• _Your objective_: Print out each entry below exactly, please.

*** Exercise input ***

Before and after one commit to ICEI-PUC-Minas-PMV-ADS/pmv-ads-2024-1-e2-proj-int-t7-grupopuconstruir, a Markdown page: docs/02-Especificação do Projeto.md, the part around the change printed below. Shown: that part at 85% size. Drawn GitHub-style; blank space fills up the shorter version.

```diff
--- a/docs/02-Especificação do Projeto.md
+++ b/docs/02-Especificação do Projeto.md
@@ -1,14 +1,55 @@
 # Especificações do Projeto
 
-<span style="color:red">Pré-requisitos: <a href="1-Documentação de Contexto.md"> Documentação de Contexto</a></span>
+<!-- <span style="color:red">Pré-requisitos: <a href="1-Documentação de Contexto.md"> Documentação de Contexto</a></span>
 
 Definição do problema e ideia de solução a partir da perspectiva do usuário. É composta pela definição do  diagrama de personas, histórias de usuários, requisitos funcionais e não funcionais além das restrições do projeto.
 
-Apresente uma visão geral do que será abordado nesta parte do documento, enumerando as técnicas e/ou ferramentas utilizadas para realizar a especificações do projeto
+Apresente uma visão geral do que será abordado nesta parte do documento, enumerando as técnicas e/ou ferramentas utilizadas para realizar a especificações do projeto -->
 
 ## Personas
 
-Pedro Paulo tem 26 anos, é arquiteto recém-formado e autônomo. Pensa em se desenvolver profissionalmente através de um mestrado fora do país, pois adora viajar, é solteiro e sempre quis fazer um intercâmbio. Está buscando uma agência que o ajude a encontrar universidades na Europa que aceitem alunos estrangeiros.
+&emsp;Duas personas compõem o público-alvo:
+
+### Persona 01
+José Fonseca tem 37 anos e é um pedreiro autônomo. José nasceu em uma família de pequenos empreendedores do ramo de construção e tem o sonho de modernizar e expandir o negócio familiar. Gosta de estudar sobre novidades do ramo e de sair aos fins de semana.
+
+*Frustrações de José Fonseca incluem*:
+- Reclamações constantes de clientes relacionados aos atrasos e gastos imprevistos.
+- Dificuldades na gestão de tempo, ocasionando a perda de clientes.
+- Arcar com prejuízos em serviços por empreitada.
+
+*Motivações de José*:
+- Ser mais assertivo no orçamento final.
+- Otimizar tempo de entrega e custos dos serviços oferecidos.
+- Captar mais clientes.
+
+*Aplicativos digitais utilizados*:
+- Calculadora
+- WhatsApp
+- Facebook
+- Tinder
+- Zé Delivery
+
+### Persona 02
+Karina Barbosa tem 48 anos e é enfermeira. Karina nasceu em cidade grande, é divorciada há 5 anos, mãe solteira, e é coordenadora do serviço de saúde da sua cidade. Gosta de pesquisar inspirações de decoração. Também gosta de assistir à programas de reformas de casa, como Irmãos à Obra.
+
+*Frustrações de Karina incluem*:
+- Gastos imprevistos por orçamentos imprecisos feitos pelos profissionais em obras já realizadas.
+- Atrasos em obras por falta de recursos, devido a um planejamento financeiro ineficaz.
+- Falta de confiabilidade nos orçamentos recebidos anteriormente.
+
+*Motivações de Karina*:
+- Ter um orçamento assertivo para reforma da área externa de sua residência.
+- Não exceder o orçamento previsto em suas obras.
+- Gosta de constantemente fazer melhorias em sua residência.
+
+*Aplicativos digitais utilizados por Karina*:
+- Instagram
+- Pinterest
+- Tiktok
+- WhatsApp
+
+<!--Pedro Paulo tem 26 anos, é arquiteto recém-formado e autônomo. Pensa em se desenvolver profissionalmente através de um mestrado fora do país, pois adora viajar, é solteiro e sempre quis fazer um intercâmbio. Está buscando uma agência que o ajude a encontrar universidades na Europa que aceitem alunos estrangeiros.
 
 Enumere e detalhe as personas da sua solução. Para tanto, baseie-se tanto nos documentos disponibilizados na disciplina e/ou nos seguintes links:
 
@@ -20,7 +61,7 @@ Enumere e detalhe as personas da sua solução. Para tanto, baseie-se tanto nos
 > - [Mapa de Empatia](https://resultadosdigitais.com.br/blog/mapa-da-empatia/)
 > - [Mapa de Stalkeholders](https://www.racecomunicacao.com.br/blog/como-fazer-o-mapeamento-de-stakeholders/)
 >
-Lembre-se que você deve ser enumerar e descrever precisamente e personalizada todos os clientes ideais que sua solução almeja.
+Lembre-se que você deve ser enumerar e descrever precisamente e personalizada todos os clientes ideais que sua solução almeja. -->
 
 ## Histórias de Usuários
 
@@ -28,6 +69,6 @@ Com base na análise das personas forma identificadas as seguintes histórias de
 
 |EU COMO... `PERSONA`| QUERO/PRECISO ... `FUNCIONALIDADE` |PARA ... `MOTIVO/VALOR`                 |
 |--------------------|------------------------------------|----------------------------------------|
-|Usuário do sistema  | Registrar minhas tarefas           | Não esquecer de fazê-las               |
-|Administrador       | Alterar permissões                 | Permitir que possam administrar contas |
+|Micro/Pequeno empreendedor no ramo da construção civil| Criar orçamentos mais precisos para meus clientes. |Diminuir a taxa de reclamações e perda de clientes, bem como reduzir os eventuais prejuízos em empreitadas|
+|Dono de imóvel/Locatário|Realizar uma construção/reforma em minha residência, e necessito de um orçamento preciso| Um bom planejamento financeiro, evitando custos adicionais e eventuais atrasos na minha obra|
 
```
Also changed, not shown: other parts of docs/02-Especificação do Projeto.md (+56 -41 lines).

*** End of Exercise input ***

• _Answer section_:
Before and after one commit to ICEI-PUC-Minas-PMV-ADS/pmv-ads-2024-1-e2-proj-int-t7-grupopuconstruir, a Markdown page: docs/02-Especificação do Projeto.md, the part around the change printed below. Shown: that part at 85% size. Drawn GitHub-style; blank space fills up the shorter version.

```diff
--- a/docs/02-Especificação do Projeto.md
+++ b/docs/02-Especificação do Projeto.md
@@ -1,14 +1,55 @@
 # Especificações do Projeto
 
-<span style="color:red">Pré-requisitos: <a href="1-Documentação de Contexto.md"> Documentação de Contexto</a></span>
+<!-- <span style="color:red">Pré-requisitos: <a href="1-Documentação de Contexto.md"> Documentação de Contexto</a></span>
 
 Definição do problema e ideia de solução a partir da perspectiva do usuário. É composta pela definição do  diagrama de personas, histórias de usuários, requisitos funcionais e não funcionais além das restrições do projeto.
 
-Apresente uma visão geral do que será abordado nesta parte do documento, enumerando as técnicas e/ou ferramentas utilizadas para realizar a especificações do projeto
+Apresente uma visão geral do que será abordado nesta parte do documento, enumerando as técnicas e/ou ferramentas utilizadas para realizar a especificações do projeto -->
 
 ## Personas
 
-Pedro Paulo tem 26 anos, é arquiteto recém-formado e autônomo. Pensa em se desenvolver profissionalmente através de um mestrado fora do país, pois adora viajar, é solteiro e sempre quis fazer um intercâmbio. Está buscando uma agência que o ajude a encontrar universidades na Europa que aceitem alunos estrangeiros.
+&emsp;Duas personas compõem o público-alvo:
+
+### Persona 01
+José Fonseca tem 37 anos e é um pedreiro autônomo. José nasceu em uma família de pequenos empreendedores do ramo de construção e tem o sonho de modernizar e expandir o negócio familiar. Gosta de estudar sobre novidades do ramo e de sair aos fins de semana.
+
+*Frustrações de José Fonseca incluem*:
+- Reclamações constantes de clientes relacionados aos atrasos e gastos imprevistos.
+- Dificuldades na gestão de tempo, ocasionando a perda de clientes.
+- Arcar com prejuízos em serviços por empreitada.
+
+*Motivações de José*:
+- Ser mais assertivo no orçamento final.
+- Otimizar tempo de entrega e custos dos serviços oferecidos.
+- Captar mais clientes.
+
+*Aplicativos digitais utilizados*:
+- Calculadora
+- WhatsApp
+- Facebook
+- Tinder
+- Zé Delivery
+
+### Persona 02
+Karina Barbosa tem 48 anos e é enfermeira. Karina nasceu em cidade grande, é divorciada há 5 anos, mãe solteira, e é coordenadora do serviço de saúde da sua cidade. Gosta de pesquisar inspirações de decoração. Também gosta de assistir à programas de reformas de casa, como Irmãos à Obra.
+
+*Frustrações de Karina incluem*:
+- Gastos imprevistos por orçamentos imprecisos feitos pelos profissionais em obras já realizadas.
+- Atrasos em obras por falta de recursos, devido a um planejamento financeiro ineficaz.
+- Falta de confiabilidade nos orçamentos recebidos anteriormente.
+
+*Motivações de Karina*:
+- Ter um orçamento assertivo para reforma da área externa de sua residência.
+- Não exceder o orçamento previsto em suas obras.
+- Gosta de constantemente fazer melhorias em sua residência.
+
+*Aplicativos digitais utilizados por Karina*:
+- Instagram
+- Pinterest
+- Tiktok
+- WhatsApp
+
+<!--Pedro Paulo tem 26 anos, é arquiteto recém-formado e autônomo. Pensa em se desenvolver profissionalmente através de um mestrado fora do país, pois adora viajar, é solteiro e sempre quis fazer um intercâmbio. Está buscando uma agência que o ajude a encontrar universidades na Europa que aceitem alunos estrangeiros.
 
 Enumere e detalhe as personas da sua solução. Para tanto, baseie-se tanto nos documentos disponibilizados na disciplina e/ou nos seguintes links:
 
@@ -20,7 +61,7 @@ Enumere e detalhe as personas da sua solução. Para tanto, baseie-se tanto nos
 > - [Mapa de Empatia](https://resultadosdigitais.com.br/blog/mapa-da-empatia/)
 > - [Mapa de Stalkeholders](https://www.racecomunicacao.com.br/blog/como-fazer-o-mapeamento-de-stakeholders/)
 >
-Lembre-se que você deve ser enumerar e descrever precisamente e personalizada todos os clientes ideais que sua solução almeja.
+Lembre-se que você deve ser enumerar e descrever precisamente e personalizada todos os clientes ideais que sua solução almeja. -->
 
 ## Histórias de Usuários
 
@@ -28,6 +69,6 @@ Com base na análise das personas forma identificadas as seguintes histórias de
 
 |EU COMO... `PERSONA`| QUERO/PRECISO ... `FUNCIONALIDADE` |PARA ... `MOTIVO/VALOR`                 |
 |--------------------|------------------------------------|----------------------------------------|
-|Usuário do sistema  | Registrar minhas tarefas           | Não esquecer de fazê-las               |
-|Administrador       | Alterar permissões                 | Permitir que possam administrar contas |
+|Micro/Pequeno empreendedor no ramo da construção civil| Criar orçamentos mais precisos para meus clientes. |Diminuir a taxa de reclamações e perda de clientes, bem como reduzir os eventuais prejuízos em empreitadas|
+|Dono de imóvel/Locatário|Realizar uma construção/reforma em minha residência, e necessito de um orçamento preciso| Um bom planejamento financeiro, evitando custos adicionais e eventuais atrasos na minha obra|
 
```
Also changed, not shown: other parts of docs/02-Especificação do Projeto.md (+56 -41 lines).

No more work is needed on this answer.